By the time he left Quantico, Long had already begun his ascent through the leadership ranks of the city’s police department. As a member of the agency’s top brass, the city’s future police chief had been a leading exponent in the use of intelligence as a crime-fighting tool. He has been particularly instrumental in shifting the department’s strategy for personnel allocation from a traditional model based on incident reports to one that relies on intelligence about violent crimes to distribute patrol officers. Long has also been an advocate of better, more innovative responses to mental health crises and has spearheaded the department’s co-responder program, which pairs officers with mental health professionals when they go out on mental health calls.
“My staff wants to do joint work with other law enforcement agencies. I’ve already had good conversations with other chiefs in the area, and we’re all committed to the same goal, which is to have the safest community that we can.” – Brian Long, Burlington’s new chief of police
In his new role as Burlington’s police chief, Long is determined to see his contributions to law enforcement extend beyond the borders of his own jurisdiction. Among his priorities as chief is to encourage interagency collaboration whenever it’s prudent.
“My staff wants to do joint work with other law enforcement agencies,” he stressed. “I’ve already had good conversations with other chiefs in the area, and we’re all committed to the same goal, which is to have the safest community that we can.”
Long goes on to concede that his interest in the community isn’t just limited to the area of law enforcement. Among his extracurricular activities, the city’s new chief of police serves as a board member for the local chapter of the United Way and is part of the Alumni Council at Alamance Community College.
Long also spends much of his free time in the company of his wife, Melissa, and his three daughters, who range in age from 14 to 28. He admits that he’s especially partial to family outings at the lake and gatherings at the Virginia International Raceway to see cars maneuver at speeds that would ordinarily have him reach for his ticket book.
When all is said and done, Long admits that these small slices of life are the very things he has worked to protect throughout his career with the police department.

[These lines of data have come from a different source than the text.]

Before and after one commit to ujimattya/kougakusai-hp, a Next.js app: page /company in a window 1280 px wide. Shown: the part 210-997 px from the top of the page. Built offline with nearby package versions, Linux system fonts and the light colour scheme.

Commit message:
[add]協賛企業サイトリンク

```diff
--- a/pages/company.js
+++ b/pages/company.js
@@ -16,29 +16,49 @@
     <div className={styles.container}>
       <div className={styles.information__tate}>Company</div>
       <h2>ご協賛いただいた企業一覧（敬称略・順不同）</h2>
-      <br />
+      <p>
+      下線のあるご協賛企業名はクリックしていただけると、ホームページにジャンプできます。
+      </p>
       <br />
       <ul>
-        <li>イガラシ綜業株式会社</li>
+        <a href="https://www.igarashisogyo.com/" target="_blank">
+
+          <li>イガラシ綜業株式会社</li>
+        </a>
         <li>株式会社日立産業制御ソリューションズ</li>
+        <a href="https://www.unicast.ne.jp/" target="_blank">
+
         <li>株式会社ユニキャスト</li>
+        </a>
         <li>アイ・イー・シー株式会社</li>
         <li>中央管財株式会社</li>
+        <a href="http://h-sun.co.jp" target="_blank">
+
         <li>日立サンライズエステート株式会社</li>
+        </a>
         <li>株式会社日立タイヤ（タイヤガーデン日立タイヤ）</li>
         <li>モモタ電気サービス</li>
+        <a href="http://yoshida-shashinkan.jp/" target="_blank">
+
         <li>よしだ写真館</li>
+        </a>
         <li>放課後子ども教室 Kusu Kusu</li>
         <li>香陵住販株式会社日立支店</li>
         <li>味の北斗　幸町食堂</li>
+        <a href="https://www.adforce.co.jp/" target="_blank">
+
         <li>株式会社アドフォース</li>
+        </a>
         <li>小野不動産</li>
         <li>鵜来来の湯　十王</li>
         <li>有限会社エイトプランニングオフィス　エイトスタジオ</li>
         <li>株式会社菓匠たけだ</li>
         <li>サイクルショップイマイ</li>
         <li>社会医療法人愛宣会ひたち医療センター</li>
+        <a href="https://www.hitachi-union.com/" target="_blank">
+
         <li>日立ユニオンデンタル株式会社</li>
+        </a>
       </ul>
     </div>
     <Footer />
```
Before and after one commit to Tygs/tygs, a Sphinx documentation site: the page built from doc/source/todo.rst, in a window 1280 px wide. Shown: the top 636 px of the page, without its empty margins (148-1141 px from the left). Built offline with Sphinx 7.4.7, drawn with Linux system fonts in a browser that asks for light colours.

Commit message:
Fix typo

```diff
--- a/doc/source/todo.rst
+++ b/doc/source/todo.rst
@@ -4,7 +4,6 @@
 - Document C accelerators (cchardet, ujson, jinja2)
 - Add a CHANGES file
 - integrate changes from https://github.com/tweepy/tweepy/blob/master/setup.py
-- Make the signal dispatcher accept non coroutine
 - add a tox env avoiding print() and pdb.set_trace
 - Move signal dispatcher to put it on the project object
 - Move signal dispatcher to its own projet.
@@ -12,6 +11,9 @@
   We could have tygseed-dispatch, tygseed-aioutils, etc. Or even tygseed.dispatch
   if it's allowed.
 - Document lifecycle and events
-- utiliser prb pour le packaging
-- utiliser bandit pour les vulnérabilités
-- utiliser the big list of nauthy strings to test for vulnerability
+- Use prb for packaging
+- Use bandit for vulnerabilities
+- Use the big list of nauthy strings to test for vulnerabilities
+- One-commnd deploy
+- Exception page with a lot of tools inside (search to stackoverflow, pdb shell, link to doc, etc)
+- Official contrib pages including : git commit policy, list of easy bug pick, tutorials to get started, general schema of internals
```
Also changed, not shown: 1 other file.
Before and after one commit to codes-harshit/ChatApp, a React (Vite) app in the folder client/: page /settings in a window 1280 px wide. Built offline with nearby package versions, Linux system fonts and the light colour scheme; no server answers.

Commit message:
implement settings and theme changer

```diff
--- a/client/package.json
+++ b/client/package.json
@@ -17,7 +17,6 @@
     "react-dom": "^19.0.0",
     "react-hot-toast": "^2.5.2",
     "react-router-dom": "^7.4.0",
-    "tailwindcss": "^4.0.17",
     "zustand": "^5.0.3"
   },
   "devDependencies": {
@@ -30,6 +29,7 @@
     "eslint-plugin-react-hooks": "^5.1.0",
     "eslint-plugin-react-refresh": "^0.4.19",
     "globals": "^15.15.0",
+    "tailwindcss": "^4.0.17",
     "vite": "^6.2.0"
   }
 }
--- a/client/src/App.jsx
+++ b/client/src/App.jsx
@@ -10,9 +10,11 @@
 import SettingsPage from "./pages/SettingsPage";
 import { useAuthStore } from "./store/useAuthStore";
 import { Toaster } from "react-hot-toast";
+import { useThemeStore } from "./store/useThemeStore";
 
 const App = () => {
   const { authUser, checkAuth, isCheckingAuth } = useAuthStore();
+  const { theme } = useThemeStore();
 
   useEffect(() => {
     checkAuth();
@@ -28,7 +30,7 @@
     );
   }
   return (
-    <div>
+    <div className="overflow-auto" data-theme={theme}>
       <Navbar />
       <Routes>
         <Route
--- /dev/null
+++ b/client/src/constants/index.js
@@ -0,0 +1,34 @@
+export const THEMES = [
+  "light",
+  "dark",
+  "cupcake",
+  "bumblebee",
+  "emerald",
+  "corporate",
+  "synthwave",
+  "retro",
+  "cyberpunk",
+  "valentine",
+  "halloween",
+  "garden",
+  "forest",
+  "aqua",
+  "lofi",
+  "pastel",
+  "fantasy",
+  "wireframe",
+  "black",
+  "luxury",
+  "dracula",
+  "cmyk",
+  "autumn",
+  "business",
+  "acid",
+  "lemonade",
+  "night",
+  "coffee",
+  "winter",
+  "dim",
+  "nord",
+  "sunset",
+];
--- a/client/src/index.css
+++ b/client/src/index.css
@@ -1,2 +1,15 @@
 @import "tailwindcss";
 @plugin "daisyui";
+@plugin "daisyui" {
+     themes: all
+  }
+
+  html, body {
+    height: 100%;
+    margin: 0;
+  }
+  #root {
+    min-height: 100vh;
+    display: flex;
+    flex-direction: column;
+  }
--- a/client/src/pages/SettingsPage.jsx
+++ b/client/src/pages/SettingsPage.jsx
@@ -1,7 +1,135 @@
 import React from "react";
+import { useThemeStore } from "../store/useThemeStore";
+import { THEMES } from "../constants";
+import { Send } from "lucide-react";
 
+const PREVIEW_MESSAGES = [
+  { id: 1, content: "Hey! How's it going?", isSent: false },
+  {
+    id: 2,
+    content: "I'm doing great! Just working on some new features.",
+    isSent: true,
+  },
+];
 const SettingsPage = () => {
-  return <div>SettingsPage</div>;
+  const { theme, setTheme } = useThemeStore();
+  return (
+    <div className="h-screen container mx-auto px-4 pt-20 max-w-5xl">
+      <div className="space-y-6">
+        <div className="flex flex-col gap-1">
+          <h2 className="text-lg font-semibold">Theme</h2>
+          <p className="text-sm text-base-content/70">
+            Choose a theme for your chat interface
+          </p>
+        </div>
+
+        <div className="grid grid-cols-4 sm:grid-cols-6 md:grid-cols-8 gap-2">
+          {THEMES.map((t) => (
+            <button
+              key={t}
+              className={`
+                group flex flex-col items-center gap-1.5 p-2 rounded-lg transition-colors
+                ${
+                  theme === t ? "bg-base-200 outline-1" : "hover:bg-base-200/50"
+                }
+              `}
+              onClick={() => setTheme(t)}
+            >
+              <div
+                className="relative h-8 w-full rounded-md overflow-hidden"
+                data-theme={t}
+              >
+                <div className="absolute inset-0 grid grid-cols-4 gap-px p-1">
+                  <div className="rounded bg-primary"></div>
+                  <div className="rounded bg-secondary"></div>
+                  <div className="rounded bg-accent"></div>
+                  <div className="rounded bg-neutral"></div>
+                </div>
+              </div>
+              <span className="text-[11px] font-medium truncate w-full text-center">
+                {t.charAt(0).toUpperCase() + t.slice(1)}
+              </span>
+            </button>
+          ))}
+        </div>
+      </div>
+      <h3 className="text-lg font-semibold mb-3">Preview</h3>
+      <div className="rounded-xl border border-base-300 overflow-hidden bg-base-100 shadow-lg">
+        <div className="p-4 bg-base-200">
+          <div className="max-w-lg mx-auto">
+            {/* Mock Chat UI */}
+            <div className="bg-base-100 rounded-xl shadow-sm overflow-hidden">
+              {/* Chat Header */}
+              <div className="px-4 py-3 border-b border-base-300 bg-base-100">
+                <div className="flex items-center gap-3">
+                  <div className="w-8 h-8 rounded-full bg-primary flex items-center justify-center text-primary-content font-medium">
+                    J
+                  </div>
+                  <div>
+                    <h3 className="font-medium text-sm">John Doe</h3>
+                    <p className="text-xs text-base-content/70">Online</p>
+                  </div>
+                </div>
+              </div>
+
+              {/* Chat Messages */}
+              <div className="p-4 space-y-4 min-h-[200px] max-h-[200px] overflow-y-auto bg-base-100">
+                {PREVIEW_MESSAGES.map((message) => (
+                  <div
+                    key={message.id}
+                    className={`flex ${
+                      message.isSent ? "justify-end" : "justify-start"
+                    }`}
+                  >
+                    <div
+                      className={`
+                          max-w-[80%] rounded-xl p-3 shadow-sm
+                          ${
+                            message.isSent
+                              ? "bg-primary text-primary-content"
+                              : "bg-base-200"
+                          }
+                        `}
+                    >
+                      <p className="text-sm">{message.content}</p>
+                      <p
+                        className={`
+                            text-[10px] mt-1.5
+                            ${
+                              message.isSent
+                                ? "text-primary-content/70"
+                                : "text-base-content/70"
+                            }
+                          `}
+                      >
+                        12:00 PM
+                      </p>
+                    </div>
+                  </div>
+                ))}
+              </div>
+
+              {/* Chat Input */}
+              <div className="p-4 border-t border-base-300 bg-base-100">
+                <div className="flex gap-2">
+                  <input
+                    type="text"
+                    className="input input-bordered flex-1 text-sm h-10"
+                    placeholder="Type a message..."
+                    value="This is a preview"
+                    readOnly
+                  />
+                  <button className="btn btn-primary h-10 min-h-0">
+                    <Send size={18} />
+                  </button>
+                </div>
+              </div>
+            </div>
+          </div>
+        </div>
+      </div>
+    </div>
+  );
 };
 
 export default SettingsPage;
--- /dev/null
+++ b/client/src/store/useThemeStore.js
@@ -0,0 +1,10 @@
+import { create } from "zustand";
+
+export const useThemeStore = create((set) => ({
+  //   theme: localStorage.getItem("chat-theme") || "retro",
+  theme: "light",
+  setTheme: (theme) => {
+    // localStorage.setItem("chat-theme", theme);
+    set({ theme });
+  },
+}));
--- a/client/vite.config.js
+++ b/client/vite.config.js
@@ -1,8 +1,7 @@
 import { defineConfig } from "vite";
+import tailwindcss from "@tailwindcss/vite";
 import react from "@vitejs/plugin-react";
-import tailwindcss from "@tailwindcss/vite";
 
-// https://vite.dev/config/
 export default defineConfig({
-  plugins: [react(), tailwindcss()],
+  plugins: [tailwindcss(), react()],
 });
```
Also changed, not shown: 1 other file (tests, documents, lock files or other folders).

“I think the most important thing is that I started my career working in the community, and I want to end my career working in the community,” he said. “I’m just overwhelmed with excitement to get going.”